  4. Take advantage of reserved and spot instances (where appropriate)

    Reserved and spot instances can give you discounted pricing compared to what you pay for on-demand instances. Reserved instances let you pre-pay for capacity over a set period of time – but it only makes sense if you wind up using that capacity. Spot instances become available when cloud providers have excess capacity and offer the instances at a discount. However, instances can be pulled at any time, so they aren’t appropriate for critical workloads.

  5. Have a scale-in and scale-out policy

    A scale-in and scale-out policy lets you automatically scale up when demand increases and scale down when demand drops. It’s ideal for applications that don’t have predictable load patterns, and helps make sure you’re not spending more than you should.   

  6. Put governance policies in place

    Governance defines what users can do in the cloud. For example, a governance policy could allow users to only save information to data centres in a particular country. Or, it could allow them to only spin up a certain type of virtual machine.

  7. Re-evaluate your design choices

    If you aren’t achieving the cloud ROI you expected, consider changing your infrastructure design. If you’ve moved applications from on-premises to the cloud, you might want to modernize the applications to make them better-suited to a cloud environment.  

  8. Find a good balance

    You need to find the right balance between cost and reliability, performance and security. You don’t want to trade off security and backup – those are important-to-have features. Instead, you might want to lower your mean time to recover or pass on automation, for example.

  9. Consider managed services

    Deciding which infrastructure – public cloud, private cloud, or on-premises – best suits each workload and application and how to achieve the performance and security necessary to keep users satisfied is no simple task. Managed Service Providers and infrastructure service providers have the expertise to help organizations manage and optimize their cloud usage.
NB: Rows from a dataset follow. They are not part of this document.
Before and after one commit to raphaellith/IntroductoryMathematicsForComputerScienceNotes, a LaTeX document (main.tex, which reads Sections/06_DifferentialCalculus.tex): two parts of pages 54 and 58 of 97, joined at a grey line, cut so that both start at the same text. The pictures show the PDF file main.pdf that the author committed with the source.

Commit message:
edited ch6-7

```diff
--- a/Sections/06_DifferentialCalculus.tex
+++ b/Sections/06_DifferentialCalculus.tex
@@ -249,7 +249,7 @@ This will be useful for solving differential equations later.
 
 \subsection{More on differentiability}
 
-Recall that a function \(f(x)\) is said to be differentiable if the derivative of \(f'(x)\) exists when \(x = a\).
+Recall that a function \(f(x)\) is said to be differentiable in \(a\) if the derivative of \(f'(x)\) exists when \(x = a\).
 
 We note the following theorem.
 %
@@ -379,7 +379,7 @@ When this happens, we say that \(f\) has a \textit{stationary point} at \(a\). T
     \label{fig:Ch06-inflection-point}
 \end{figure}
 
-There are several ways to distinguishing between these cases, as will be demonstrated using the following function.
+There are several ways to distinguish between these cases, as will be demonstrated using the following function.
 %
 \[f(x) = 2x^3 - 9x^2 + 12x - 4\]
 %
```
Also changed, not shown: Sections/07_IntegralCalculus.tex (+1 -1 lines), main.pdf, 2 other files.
Shifting to the cloud can bring organizations many benefits, but to make the best use of your budget, it’s important to consider all aspects of your cloud architecture. Working with a vendor-agnostic cloud service provider that has experience in building hybrid cloud infrastructures will help ensure you’re able to meet your performance requirements, while benefiting from cost efficiencies.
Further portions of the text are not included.